The work utilizes a large fabric controller, which can be manipulated by the audience. Environmental images are projected onto a circular fabric from directly above, while the audience’s movements trigger changes in the sonic and visual landscape, generating and advancing the piece. (See photo gallery and video posted above to view the work in action.)
"The piece explores the individual's role and affect within an ecosystem, and engages audience members to cooperate and to further gain awareness of human impact on the environment," explains Smith. She and co-collaborator Kagaya premiered the piece in CalArts’ Main Gallery in early May before embarking on a two-city tour with the work.

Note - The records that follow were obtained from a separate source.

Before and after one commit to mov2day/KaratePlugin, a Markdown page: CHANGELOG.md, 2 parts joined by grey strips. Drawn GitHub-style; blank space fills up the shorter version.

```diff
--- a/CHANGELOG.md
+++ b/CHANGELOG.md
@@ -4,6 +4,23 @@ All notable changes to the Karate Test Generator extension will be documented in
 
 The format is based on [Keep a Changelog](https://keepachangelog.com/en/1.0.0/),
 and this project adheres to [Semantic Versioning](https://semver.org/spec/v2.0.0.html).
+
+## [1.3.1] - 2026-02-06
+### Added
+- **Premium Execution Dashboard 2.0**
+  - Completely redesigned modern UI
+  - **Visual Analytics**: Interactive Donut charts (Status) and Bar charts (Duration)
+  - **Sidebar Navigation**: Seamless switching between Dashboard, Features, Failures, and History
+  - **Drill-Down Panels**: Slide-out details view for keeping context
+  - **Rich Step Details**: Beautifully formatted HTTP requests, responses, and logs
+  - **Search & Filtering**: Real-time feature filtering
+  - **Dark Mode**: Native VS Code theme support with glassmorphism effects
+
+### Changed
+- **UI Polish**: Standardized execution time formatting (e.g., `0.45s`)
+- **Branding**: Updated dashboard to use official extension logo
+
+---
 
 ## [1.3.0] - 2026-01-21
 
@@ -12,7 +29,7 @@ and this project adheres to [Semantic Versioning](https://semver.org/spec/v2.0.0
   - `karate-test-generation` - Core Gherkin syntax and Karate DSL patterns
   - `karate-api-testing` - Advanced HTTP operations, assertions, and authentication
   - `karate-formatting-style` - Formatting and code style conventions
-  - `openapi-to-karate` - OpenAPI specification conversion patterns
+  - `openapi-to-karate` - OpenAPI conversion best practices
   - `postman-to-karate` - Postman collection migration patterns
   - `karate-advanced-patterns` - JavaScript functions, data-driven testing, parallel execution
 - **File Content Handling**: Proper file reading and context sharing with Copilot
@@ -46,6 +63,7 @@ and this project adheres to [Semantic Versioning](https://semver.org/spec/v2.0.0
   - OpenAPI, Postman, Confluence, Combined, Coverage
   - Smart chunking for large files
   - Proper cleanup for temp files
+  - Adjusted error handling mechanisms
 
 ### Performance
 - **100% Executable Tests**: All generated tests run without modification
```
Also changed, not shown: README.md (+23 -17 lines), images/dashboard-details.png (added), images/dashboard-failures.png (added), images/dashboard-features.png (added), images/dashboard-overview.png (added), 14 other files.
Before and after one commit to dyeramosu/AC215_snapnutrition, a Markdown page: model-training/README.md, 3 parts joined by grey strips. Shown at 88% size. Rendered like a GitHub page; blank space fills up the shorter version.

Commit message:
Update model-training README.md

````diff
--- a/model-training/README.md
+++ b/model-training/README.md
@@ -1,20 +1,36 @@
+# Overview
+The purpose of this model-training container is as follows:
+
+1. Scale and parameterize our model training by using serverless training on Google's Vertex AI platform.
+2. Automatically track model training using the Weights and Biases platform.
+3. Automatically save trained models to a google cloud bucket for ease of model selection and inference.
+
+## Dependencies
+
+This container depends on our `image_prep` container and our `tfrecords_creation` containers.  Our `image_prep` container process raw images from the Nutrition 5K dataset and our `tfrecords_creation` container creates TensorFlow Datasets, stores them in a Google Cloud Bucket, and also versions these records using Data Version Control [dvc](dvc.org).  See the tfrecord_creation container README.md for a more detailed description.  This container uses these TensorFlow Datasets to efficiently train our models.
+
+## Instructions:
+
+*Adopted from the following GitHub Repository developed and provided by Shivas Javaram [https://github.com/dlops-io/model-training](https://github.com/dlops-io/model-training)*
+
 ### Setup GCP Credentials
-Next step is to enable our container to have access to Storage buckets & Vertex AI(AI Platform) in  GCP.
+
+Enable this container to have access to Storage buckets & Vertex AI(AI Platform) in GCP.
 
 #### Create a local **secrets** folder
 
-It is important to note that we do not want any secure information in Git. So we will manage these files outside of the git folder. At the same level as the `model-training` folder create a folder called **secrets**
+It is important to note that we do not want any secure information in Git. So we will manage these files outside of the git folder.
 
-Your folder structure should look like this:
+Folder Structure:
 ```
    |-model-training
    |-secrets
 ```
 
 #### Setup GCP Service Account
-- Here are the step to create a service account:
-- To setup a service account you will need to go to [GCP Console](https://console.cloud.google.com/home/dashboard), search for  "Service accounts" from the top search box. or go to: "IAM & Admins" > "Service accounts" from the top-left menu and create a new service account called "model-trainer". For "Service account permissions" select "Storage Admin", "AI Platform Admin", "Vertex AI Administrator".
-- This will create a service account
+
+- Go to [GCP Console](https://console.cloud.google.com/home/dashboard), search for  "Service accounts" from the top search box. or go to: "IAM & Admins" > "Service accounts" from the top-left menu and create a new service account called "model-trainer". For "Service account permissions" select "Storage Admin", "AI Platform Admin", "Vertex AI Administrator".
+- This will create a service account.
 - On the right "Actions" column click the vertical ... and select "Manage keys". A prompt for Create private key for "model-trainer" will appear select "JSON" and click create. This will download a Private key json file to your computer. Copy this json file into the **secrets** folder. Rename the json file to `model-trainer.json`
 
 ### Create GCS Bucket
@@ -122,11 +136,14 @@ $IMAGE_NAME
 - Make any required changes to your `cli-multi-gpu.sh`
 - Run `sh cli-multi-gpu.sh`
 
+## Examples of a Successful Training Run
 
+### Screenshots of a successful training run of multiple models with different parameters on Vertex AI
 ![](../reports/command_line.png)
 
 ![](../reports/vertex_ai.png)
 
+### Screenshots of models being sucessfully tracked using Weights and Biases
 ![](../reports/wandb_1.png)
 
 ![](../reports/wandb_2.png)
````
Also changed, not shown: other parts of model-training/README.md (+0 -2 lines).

"Our idea gives others the opportunity of self-discovery through a global perspective, encapsulated in a fun, portable, audio-visual and interactive environment," adds Kagaya. The duo recently showcased the work at the Megapolis Audio Festival in Baltimore, followed by the Re-New Digital Arts Festival in Copenhagen, Denmark.
UPDATE 6/3/2010: The International Alliance for Women in Music has selected Concert Earth to receive Honorable Mention for the 2010 Ruth Anderson Prize for a new sound installation with electro-acoustic music.